• Your instructions: The result should be a word-for-word retyping of the entries below, free of pictures.

• Provided material:
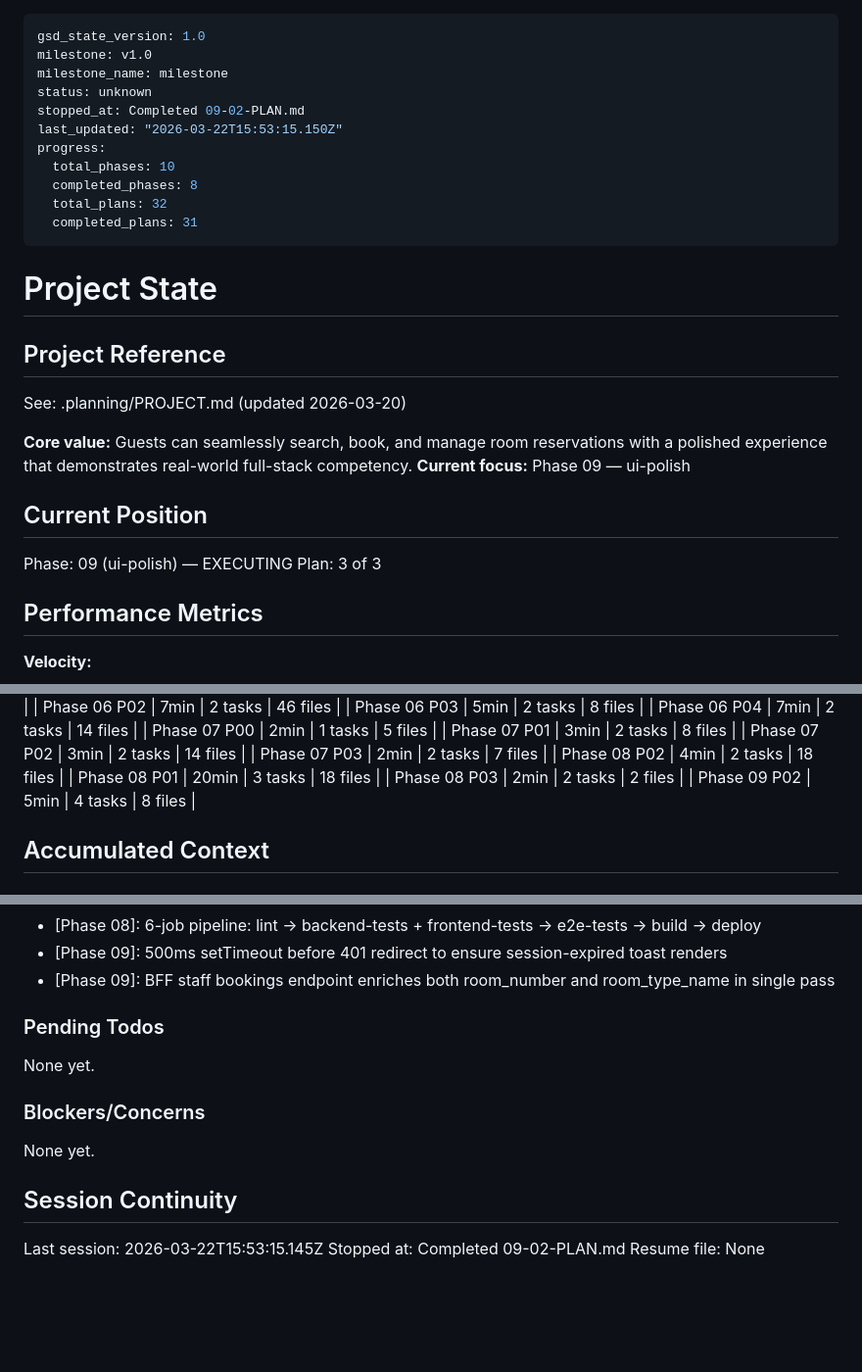
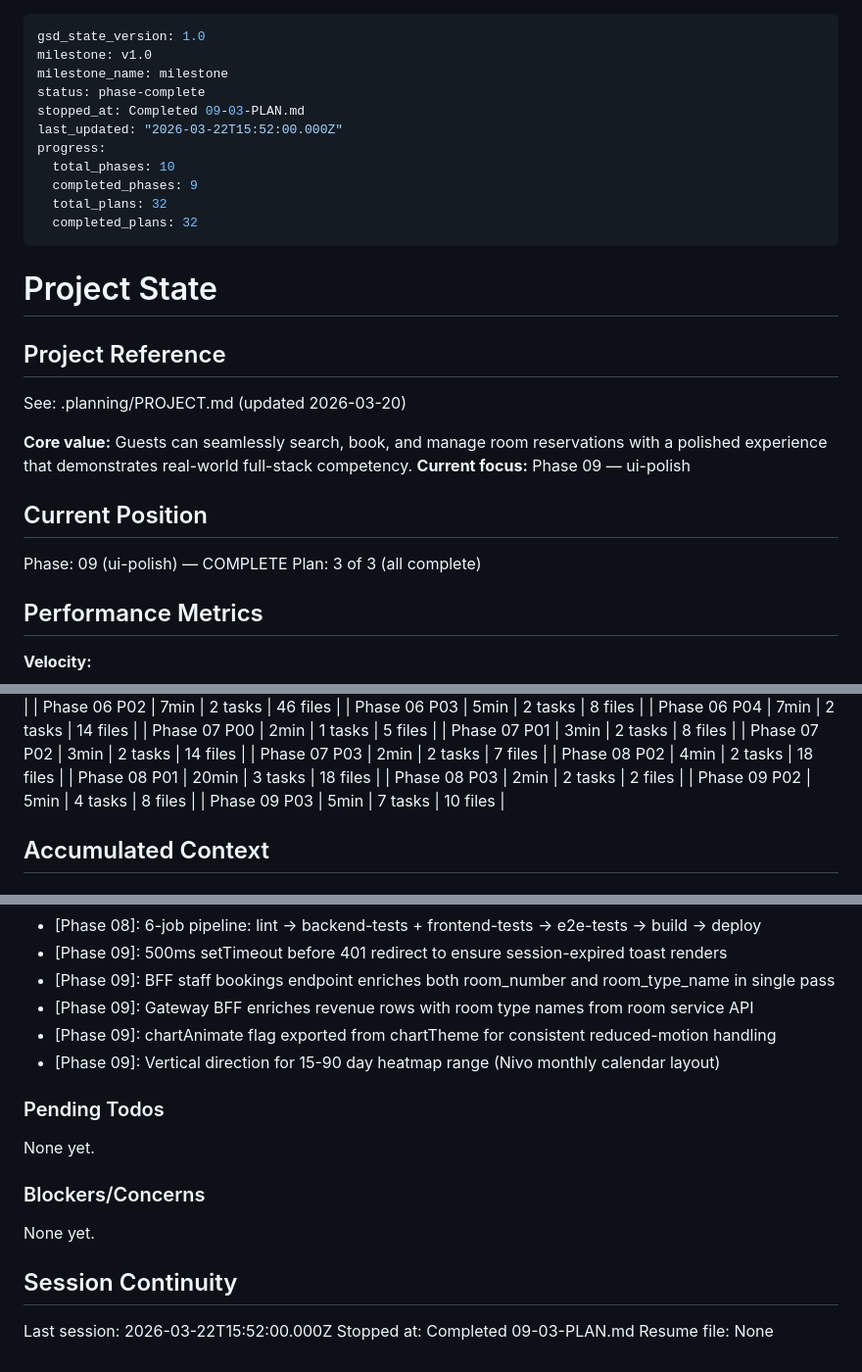
Before and after one commit to Hi2Otaku/hotel_agent, a Markdown page: .planning/STATE.md, 3 parts joined by grey strips. Shown at 98% size. Rendered like a GitHub page; blank space fills up the shorter version.

Commit message:
docs(09-03): complete reporting dashboard UI fixes plan
Co-Authored-By: Claude Opus 4.6 (1M context) <noreply@anthropic.com>

```diff
--- a/.planning/STATE.md
+++ b/.planning/STATE.md
@@ -2,14 +2,14 @@
 gsd_state_version: 1.0
 milestone: v1.0
 milestone_name: milestone
-status: unknown
-stopped_at: Completed 09-02-PLAN.md
-last_updated: "2026-03-22T15:53:15.150Z"
+status: phase-complete
+stopped_at: Completed 09-03-PLAN.md
+last_updated: "2026-03-22T15:52:00.000Z"
 progress:
   total_phases: 10
-  completed_phases: 8
+  completed_phases: 9
   total_plans: 32
-  completed_plans: 31
+  completed_plans: 32
 ---
 
 # Project State
@@ -23,8 +23,8 @@ See: .planning/PROJECT.md (updated 2026-03-20)
 
 ## Current Position
 
-Phase: 09 (ui-polish) — EXECUTING
-Plan: 3 of 3
+Phase: 09 (ui-polish) — COMPLETE
+Plan: 3 of 3 (all complete)
 
 ## Performance Metrics
 
@@ -73,6 +73,7 @@ Plan: 3 of 3
 | Phase 08 P01 | 20min | 3 tasks | 18 files |
 | Phase 08 P03 | 2min | 2 tasks | 2 files |
 | Phase 09 P02 | 5min | 4 tasks | 8 files |
+| Phase 09 P03 | 5min | 7 tasks | 10 files |
 
 ## Accumulated Context
 
@@ -168,6 +169,9 @@ Recent decisions affecting current work:
 - [Phase 08]: 6-job pipeline: lint -> backend-tests + frontend-tests -> e2e-tests -> build -> deploy
 - [Phase 09]: 500ms setTimeout before 401 redirect to ensure session-expired toast renders
 - [Phase 09]: BFF staff bookings endpoint enriches both room_number and room_type_name in single pass
+- [Phase 09]: Gateway BFF enriches revenue rows with room type names from room service API
+- [Phase 09]: chartAnimate flag exported from chartTheme for consistent reduced-motion handling
+- [Phase 09]: Vertical direction for 15-90 day heatmap range (Nivo monthly calendar layout)
 
 ### Pending Todos
 
@@ -179,6 +183,6 @@ None yet.
 
 ## Session Continuity
 
-Last session: 2026-03-22T15:53:15.145Z
-Stopped at: Completed 09-02-PLAN.md
+Last session: 2026-03-22T15:52:00.000Z
+Stopped at: Completed 09-03-PLAN.md
 Resume file: None
```
Also changed, not shown: .planning/ROADMAP.md (+2 -2 lines), 1 other file.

• Solution to the exercise:
Before and after one commit to Hi2Otaku/hotel_agent, a Markdown page: .planning/STATE.md, 3 parts joined by grey strips. Shown at 98% size. Rendered like a GitHub page; blank space fills up the shorter version.

Commit message:
docs(09-03): complete reporting dashboard UI fixes plan
Co-Authored-By: Claude Opus 4.6 (1M context) <noreply@anthropic.com>

```diff
--- a/.planning/STATE.md
+++ b/.planning/STATE.md
@@ -2,14 +2,14 @@
 gsd_state_version: 1.0
 milestone: v1.0
 milestone_name: milestone
-status: unknown
-stopped_at: Completed 09-02-PLAN.md
-last_updated: "2026-03-22T15:53:15.150Z"
+status: phase-complete
+stopped_at: Completed 09-03-PLAN.md
+last_updated: "2026-03-22T15:52:00.000Z"
 progress:
   total_phases: 10
-  completed_phases: 8
+  completed_phases: 9
   total_plans: 32
-  completed_plans: 31
+  completed_plans: 32
 ---
 
 # Project State
@@ -23,8 +23,8 @@ See: .planning/PROJECT.md (updated 2026-03-20)
 
 ## Current Position
 
-Phase: 09 (ui-polish) — EXECUTING
-Plan: 3 of 3
+Phase: 09 (ui-polish) — COMPLETE
+Plan: 3 of 3 (all complete)
 
 ## Performance Metrics
 
@@ -73,6 +73,7 @@ Plan: 3 of 3
 | Phase 08 P01 | 20min | 3 tasks | 18 files |
 | Phase 08 P03 | 2min | 2 tasks | 2 files |
 | Phase 09 P02 | 5min | 4 tasks | 8 files |
+| Phase 09 P03 | 5min | 7 tasks | 10 files |
 
 ## Accumulated Context
 
@@ -168,6 +169,9 @@ Recent decisions affecting current work:
 - [Phase 08]: 6-job pipeline: lint -> backend-tests + frontend-tests -> e2e-tests -> build -> deploy
 - [Phase 09]: 500ms setTimeout before 401 redirect to ensure session-expired toast renders
 - [Phase 09]: BFF staff bookings endpoint enriches both room_number and room_type_name in single pass
+- [Phase 09]: Gateway BFF enriches revenue rows with room type names from room service API
+- [Phase 09]: chartAnimate flag exported from chartTheme for consistent reduced-motion handling
+- [Phase 09]: Vertical direction for 15-90 day heatmap range (Nivo monthly calendar layout)
 
 ### Pending Todos
 
@@ -179,6 +183,6 @@ None yet.
 
 ## Session Continuity
 
-Last session: 2026-03-22T15:53:15.145Z
-Stopped at: Completed 09-02-PLAN.md
+Last session: 2026-03-22T15:52:00.000Z
+Stopped at: Completed 09-03-PLAN.md
 Resume file: None
```
Also changed, not shown: .planning/ROADMAP.md (+2 -2 lines), 1 other file.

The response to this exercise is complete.